» EXERCISE DIRECTIONS
Each entry should be copied as it stands, leaving the pictures behind.
THE DATA below:
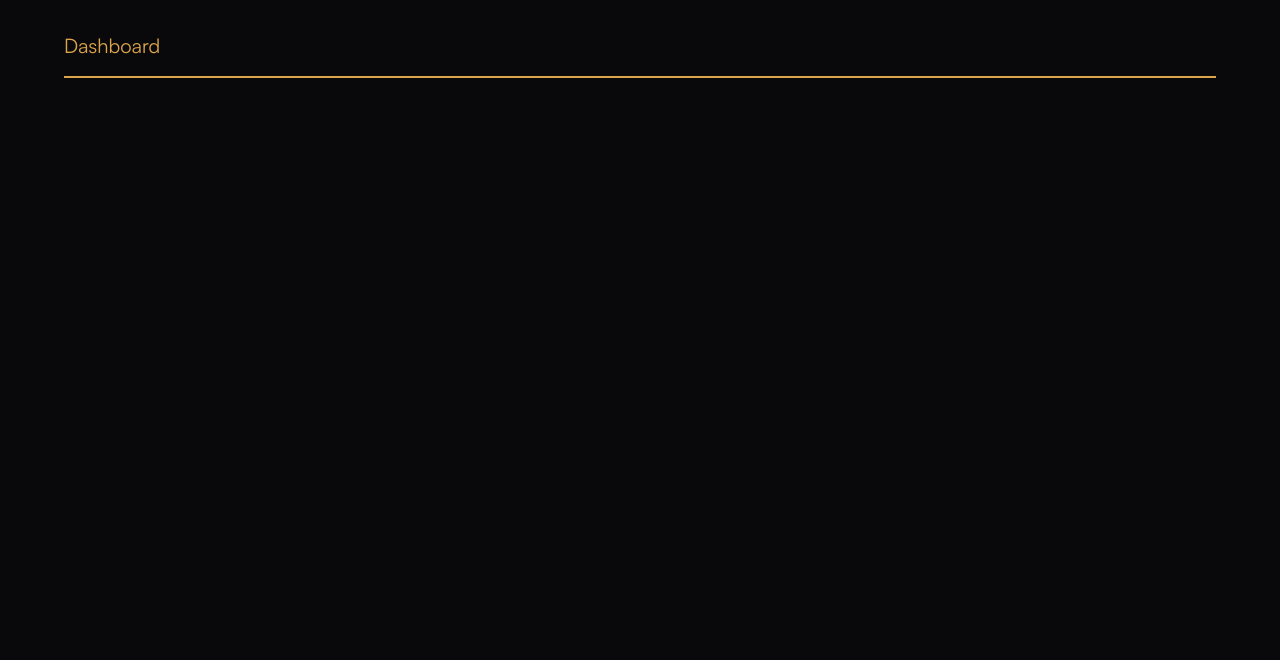
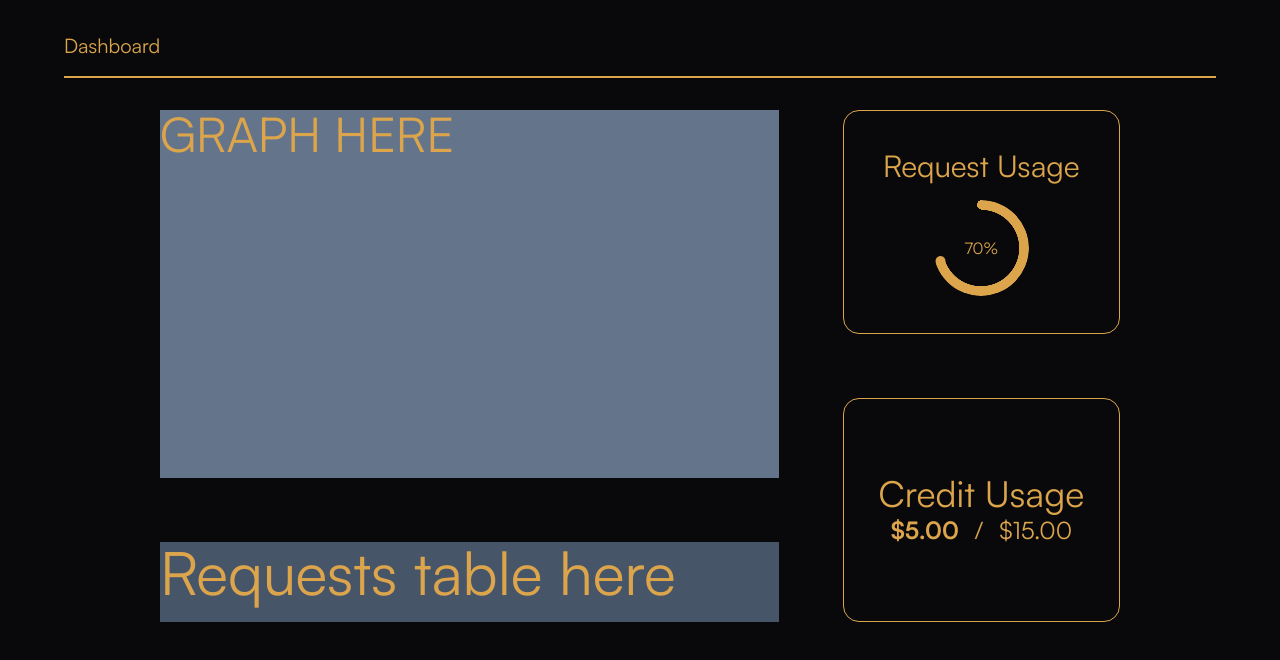
Before and after one commit to zaida04/evalx.sh, a Next.js app in the folder apps/site/: page /dashboard in a window 1280 px wide. Shown: the top 660 px of the page. Built offline with nearby package versions, Linux system fonts and the light colour scheme.

Commit message:
feat: add some mock usage components

```diff
--- a/apps/site/src/app/dashboard/layout.tsx
+++ b/apps/site/src/app/dashboard/layout.tsx
@@ -4,7 +4,7 @@ export default function Layout(props: { children: React.ReactNode }) {
   return <div className="flex flex-col">
     <Header />
     <div className="flex justify-center h-screen">
-      <div className="md:w-2/3">
+      <div className="w-full md:w-3/4">
         {props.children}
       </div>
     </div>
--- a/apps/site/src/app/dashboard/page.tsx
+++ b/apps/site/src/app/dashboard/page.tsx
@@ -1,5 +1,19 @@
+import CreditBalance from "../../components/dashboard/CreditBalance";
+import UsageMeter from "../../components/dashboard/UsageMeter";
+
 export default function Page() {
-  return <div className="grid grid-cols-3">
-
+  return <div className="container m-auto grid grid-cols-3 grid-rows-6 gap-16 h-full">
+    <div className="tile bg-slate-500 col-span-2 row-span-3">
+      <h2 className="tile-marker">GRAPH HERE</h2>
+    </div>
+    <div className="tile border-[1px] border-base-content rounded-2xl row-span-2">
+      <UsageMeter />
+    </div>
+    <div className="border-[1px] border-base-content rounded-2xl row-span-2">
+      <CreditBalance />
+    </div>
+    <div className="tile bg-slate-600 col-span-2">
+      <h1 className="tile-marker">Requests table here</h1>
+    </div>
   </div>
 }
--- /dev/null
+++ b/apps/site/src/components/dashboard/CreditBalance.tsx
@@ -0,0 +1,10 @@
+export default function CreditBalance() {
+  return <div className="flex flex-col items-center justify-center h-full">
+    <h3>Credit Usage</h3>
+    <div className="flex flex-row gap-4">
+      <p className="font-bold text-2xl">$5.00</p>
+      <p className="text-2xl">/</p>
+      <p className="text-2xl">$15.00</p>
+    </div>
+  </div>
+}
--- /dev/null
+++ b/apps/site/src/components/dashboard/UsageMeter.tsx
@@ -0,0 +1,6 @@
+export default function UsageMeter() {
+  return <div className="flex flex-col items-center justify-center h-full">
+    <h4 className="mb-4">Request Usage</h4>
+    <div className="radial-progress " style={{ "--value": 70, "--size": "6rem" }}>70%</div>
+  </div>
+}
--- a/apps/site/tailwind.config.js
+++ b/apps/site/tailwind.config.js
@@ -2,7 +2,8 @@ module.exports = {
   content: [
     './src/components/**/*.{ts,tsx,js,jsx}',
     './src/pages/**/*.{ts,tsx,js,jsx}',
-    './src/util/**/*.{ts,tsx,js,jsx}'
+    './src/util/**/*.{ts,tsx,js,jsx}',
+    './src/app/**/*.{ts,tsx,js,jsx}'
   ],
   theme: {
     extend: {
```
Also changed, not shown: apps/site/src/components/dashboard/Graph.tsx (deleted).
End of THE DATA.
» REPLY
Before and after one commit to zaida04/evalx.sh, a Next.js app in the folder apps/site/: page /dashboard in a window 1280 px wide. Shown: the top 660 px of the page. Built offline with nearby package versions, Linux system fonts and the light colour scheme.

Commit message:
feat: add some mock usage components

```diff
--- a/apps/site/src/app/dashboard/layout.tsx
+++ b/apps/site/src/app/dashboard/layout.tsx
@@ -4,7 +4,7 @@ export default function Layout(props: { children: React.ReactNode }) {
   return <div className="flex flex-col">
     <Header />
     <div className="flex justify-center h-screen">
-      <div className="md:w-2/3">
+      <div className="w-full md:w-3/4">
         {props.children}
       </div>
     </div>
--- a/apps/site/src/app/dashboard/page.tsx
+++ b/apps/site/src/app/dashboard/page.tsx
@@ -1,5 +1,19 @@
+import CreditBalance from "../../components/dashboard/CreditBalance";
+import UsageMeter from "../../components/dashboard/UsageMeter";
+
 export default function Page() {
-  return <div className="grid grid-cols-3">
-
+  return <div className="container m-auto grid grid-cols-3 grid-rows-6 gap-16 h-full">
+    <div className="tile bg-slate-500 col-span-2 row-span-3">
+      <h2 className="tile-marker">GRAPH HERE</h2>
+    </div>
+    <div className="tile border-[1px] border-base-content rounded-2xl row-span-2">
+      <UsageMeter />
+    </div>
+    <div className="border-[1px] border-base-content rounded-2xl row-span-2">
+      <CreditBalance />
+    </div>
+    <div className="tile bg-slate-600 col-span-2">
+      <h1 className="tile-marker">Requests table here</h1>
+    </div>
   </div>
 }
--- /dev/null
+++ b/apps/site/src/components/dashboard/CreditBalance.tsx
@@ -0,0 +1,10 @@
+export default function CreditBalance() {
+  return <div className="flex flex-col items-center justify-center h-full">
+    <h3>Credit Usage</h3>
+    <div className="flex flex-row gap-4">
+      <p className="font-bold text-2xl">$5.00</p>
+      <p className="text-2xl">/</p>
+      <p className="text-2xl">$15.00</p>
+    </div>
+  </div>
+}
--- /dev/null
+++ b/apps/site/src/components/dashboard/UsageMeter.tsx
@@ -0,0 +1,6 @@
+export default function UsageMeter() {
+  return <div className="flex flex-col items-center justify-center h-full">
+    <h4 className="mb-4">Request Usage</h4>
+    <div className="radial-progress " style={{ "--value": 70, "--size": "6rem" }}>70%</div>
+  </div>
+}
--- a/apps/site/tailwind.config.js
+++ b/apps/site/tailwind.config.js
@@ -2,7 +2,8 @@ module.exports = {
   content: [
     './src/components/**/*.{ts,tsx,js,jsx}',
     './src/pages/**/*.{ts,tsx,js,jsx}',
-    './src/util/**/*.{ts,tsx,js,jsx}'
+    './src/util/**/*.{ts,tsx,js,jsx}',
+    './src/app/**/*.{ts,tsx,js,jsx}'
   ],
   theme: {
     extend: {
```
Also changed, not shown: apps/site/src/components/dashboard/Graph.tsx (deleted).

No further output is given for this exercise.